Housing sites allocated in policies H2 and H3 will be released in accordance with the phasing in this policy.
If monitoring shows that:
(a) more dwellings are coming forward from windfall sites than anticipated then consideration will be given to moving greenfield sites into later phases; or
(b) sites are not coming forward for development then consideration will be given to moving sites into earlier phases or carrying out an alteration to this plan to allocate further sites.

Estimated no. Of dwellings
Phase 1 sites: 2001 - 2004
Existing commitments (including alterations, but excluding Stevenage west).
Windfall allowance
Non- implementation allowance
1. Pond Close
2. Cutty’s Lane Garage
3. Round Diamond School
4. Six Hills Way / Brittain Way
5. Ferrier Road
6. Hertford Road
7. London Road / Old Knebworth Lane
14. Fairview Road Playing Fields
Total for phase 1
Phase 2 sites: 2004 – 2008
Stevenage West
Windfall allowance
Non- implementation allowance
3. Round Diamond School
4. Six Hills Way/ Brittain way
5. Ferrier Road
6. Hertford Road
8. Vincent Court, Fishers Green Road
9. Snooker Club, Letchmore Road
10. Nokeside Garages
11. Shephall View
12. Larkinson and Fairview Road Allotments (part)
13. Walkern Road Allotments (part)
14. Fairview Road Playing Fields
Total for phase 2
PHASE 3 SITES: 2008 – 2011
Stevenage West
Windfall allowance
Non- implementation allowance
Total for phase 3
Total for all three phases

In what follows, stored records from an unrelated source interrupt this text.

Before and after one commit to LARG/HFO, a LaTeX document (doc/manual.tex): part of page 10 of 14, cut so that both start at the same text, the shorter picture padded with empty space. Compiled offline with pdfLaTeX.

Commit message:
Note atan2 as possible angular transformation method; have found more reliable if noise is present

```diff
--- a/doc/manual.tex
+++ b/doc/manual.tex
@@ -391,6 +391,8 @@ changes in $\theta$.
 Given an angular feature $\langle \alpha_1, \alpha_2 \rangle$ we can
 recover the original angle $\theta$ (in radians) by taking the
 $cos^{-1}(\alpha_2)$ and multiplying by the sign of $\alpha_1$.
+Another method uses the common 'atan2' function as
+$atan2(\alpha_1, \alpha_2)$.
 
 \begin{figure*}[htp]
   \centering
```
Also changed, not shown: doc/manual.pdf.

3.3.15 In addition to the phasing of sites across the town, phasing of individual large developments, particularly those of over 10 hectares is important. This is to co-ordinate the provision of infrastructure, schools, leisure and social and community facilities within the development. Developers will be expected to indicate phasing as part of their planning application.


3.3.16 It is necessary for the Borough Council to monitor the supply of housing land, to ensure that sufficient housing land is released for development in line with policy H4. This will be undertaken by publishing an annual residential land availability statement.


To ensure that sufficient housing land is coming forward for development in Stevenage to meet the Structure Plan housing requirement, an annual residential land availability statement will be produced. This will monitor the housing development taking place and permissions granted in relation to the phasing set out in Policy H4 and inform any changes necessary to it or the need for an alteration to this plan in order to allocate further sites for development.

3.3.17 In Stevenage the planned nature of the town and tightly drawn administrative boundary limit the opportunities for development. It is, therefore, necessary to ensure that land with planning permission or allocated for residential development in this plan is retained. Should any such sites be developed for other purposes a shortfall in housing land may result. The Borough Council is concerned to ensure that sufficient land is available to meet the housing programme as set out in the Structure Plan in order to make adequate provision in quantitative terms for local housing needs. The only exception to this is where planning permissions for housing development come up for renewal and they no longer meet government guidance in PPG3. In order to assess this, housing proposals which come up for renewal should be considered against policy H7 which sets out criteria for assessing windfall site proposals. Where sites for renewal meet the criteria in policy H7, they will also need to be reviewed against other policies in the Plan e.g. policy H8.


The loss of residential accommodation or land with planning permission for residential development will not be permitted except where:

(a) small scale social, community or leisure facilities would be provided; or
(b) small scale extension to an existing business use in the same building would be provided; and
(c) it does not adversely affect the surrounding or adjoining properties; or
(d) Suitable alternative non-residential accommodation is not available; and
(e) The proposal is for renewal of planning permission and the site does meet the criteria in Policy H7.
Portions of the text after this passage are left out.